Resonate took a deeper look at Ohio’s voters. Thirty-six percent report voting Democratic, 30% Republican, and 27% Swing (those who are willing to cross party lines at least some of the time).

We also looked at how these voters choose their candidates based on their platform positions; there are stark differences in the top issues for Democratic and Republican voters.  Healthcare and job creation are tied for the top issue for Democratic voters, with 56% citing it as a key platform issue.  They also look a candidate’s stance on entitlement programs (44%).  Republicans are looking at government spending (60%), balanced budget (50%) and defense/military (41%). Swing Voters are focused on government spending (47%), job creation (45%) and healthcare (39%).

If either side is looking to win over “soft” voters from the other, they won’t do it based on social issues. Traditional marriage/gay rights remain hot button issues for both, as well as race/gender equality and pro-choice on the left and pro-life and 2nd amendment rights on the right.

As campaigns consider this statewide data, they should also account for nuances within the congressional districts. We drilled down on OH-6 to take a closer look.

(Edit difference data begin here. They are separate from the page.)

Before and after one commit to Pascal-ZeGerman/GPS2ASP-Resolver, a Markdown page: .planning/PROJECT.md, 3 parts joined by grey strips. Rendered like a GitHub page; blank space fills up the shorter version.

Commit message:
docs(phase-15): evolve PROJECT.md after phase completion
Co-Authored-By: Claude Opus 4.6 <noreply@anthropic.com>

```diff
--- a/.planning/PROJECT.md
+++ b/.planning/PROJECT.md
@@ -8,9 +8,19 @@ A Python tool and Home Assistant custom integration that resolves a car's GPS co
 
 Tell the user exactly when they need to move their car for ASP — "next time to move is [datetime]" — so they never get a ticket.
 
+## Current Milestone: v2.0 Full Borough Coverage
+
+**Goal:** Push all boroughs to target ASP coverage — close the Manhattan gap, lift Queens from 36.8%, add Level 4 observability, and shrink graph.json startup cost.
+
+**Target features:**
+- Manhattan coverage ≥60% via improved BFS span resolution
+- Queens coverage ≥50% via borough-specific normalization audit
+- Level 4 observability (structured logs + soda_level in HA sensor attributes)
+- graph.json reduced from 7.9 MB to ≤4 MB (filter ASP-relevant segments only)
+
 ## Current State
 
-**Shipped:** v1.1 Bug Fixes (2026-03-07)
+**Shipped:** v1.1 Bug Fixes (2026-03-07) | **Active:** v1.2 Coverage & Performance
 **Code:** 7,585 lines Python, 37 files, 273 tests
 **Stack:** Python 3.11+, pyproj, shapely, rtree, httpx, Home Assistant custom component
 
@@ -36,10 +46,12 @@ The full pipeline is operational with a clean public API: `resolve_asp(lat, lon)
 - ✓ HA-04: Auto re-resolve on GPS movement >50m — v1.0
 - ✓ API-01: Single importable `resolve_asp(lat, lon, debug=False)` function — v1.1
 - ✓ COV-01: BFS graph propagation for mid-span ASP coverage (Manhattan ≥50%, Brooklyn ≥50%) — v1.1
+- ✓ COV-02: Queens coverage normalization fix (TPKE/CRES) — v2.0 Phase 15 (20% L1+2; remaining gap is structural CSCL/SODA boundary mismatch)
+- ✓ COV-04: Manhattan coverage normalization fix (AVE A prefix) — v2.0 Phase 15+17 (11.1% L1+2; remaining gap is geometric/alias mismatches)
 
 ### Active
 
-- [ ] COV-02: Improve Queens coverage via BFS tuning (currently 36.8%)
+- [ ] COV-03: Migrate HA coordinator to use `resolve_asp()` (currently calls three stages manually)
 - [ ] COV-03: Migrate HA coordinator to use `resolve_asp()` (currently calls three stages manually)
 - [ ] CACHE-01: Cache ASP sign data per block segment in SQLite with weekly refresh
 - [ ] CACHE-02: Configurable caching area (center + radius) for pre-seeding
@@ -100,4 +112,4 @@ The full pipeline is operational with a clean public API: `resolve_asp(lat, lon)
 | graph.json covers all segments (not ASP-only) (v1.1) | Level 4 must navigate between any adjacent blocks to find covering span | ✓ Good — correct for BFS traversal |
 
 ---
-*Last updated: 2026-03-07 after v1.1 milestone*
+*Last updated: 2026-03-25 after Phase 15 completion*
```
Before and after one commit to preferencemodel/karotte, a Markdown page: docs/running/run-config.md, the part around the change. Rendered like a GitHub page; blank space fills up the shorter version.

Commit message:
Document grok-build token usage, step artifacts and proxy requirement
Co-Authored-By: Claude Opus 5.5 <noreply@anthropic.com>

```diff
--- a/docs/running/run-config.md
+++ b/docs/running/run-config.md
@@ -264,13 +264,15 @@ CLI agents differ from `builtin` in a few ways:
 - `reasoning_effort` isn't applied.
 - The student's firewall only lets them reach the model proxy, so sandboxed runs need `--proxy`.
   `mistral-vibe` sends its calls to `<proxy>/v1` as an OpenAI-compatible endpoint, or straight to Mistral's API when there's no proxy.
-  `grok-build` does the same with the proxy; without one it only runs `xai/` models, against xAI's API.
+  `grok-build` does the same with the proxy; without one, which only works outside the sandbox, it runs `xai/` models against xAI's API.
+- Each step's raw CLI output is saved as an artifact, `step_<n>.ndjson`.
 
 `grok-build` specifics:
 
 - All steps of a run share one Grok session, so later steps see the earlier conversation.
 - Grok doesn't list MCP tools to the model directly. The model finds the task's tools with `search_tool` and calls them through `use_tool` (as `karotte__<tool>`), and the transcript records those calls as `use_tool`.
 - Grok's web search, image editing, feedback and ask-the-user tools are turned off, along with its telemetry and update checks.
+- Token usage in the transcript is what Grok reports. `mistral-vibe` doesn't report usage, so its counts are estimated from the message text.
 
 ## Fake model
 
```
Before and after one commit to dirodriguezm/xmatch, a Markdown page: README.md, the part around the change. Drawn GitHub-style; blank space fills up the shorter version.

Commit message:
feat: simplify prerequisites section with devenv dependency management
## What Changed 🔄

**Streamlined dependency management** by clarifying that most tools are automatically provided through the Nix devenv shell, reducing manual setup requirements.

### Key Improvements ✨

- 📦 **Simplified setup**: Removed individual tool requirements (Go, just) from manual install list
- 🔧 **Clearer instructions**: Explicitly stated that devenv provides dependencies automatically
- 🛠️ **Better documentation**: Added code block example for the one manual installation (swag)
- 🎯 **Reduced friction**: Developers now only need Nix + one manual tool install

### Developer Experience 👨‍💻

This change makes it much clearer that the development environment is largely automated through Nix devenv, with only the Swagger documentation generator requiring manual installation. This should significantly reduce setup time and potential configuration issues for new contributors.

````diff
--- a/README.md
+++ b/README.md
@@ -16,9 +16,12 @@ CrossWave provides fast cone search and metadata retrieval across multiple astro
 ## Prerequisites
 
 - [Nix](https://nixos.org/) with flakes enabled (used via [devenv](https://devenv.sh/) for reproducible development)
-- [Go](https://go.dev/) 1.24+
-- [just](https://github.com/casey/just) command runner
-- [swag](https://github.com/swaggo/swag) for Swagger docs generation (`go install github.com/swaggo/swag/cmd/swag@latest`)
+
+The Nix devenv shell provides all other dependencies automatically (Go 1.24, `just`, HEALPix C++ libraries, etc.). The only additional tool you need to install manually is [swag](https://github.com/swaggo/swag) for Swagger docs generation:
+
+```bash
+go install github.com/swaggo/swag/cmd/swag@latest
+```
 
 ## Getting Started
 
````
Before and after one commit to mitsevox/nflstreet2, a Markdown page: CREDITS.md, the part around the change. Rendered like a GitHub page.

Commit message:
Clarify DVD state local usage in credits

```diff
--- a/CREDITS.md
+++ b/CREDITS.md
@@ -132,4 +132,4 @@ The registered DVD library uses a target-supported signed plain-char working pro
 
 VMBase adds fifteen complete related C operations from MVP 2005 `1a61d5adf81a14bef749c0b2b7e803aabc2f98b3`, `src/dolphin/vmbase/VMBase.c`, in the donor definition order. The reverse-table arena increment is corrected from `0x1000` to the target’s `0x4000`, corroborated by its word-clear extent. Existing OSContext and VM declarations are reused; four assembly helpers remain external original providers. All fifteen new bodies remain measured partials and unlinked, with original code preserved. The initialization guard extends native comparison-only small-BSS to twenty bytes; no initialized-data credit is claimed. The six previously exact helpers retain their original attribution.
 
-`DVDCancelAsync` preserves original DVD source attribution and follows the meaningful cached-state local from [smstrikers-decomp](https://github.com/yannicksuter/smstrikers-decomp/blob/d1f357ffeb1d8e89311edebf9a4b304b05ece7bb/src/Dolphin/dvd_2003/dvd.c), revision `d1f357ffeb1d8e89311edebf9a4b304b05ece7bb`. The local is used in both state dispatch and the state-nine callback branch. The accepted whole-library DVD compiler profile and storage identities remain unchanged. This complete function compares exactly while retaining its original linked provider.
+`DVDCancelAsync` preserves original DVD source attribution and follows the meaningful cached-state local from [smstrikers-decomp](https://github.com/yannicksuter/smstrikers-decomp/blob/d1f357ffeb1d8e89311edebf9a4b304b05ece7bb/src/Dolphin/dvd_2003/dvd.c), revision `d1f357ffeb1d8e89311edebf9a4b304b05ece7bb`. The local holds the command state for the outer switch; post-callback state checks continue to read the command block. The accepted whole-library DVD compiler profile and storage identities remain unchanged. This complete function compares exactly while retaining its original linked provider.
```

Voters within OH-6 skew slightly more Republican (31%) and Swing (28%). But unlike voters on the state level, there is one consistent consideration for voters: job creation. For Republican voters, it replaces military/defense issues. Education overtakes entitlement for Democratic voters.  The top 3 platforms for Swing voting remain the same.

Ohio Voters Infographic


*Resonate 2014 Voter Motivation Landscape Study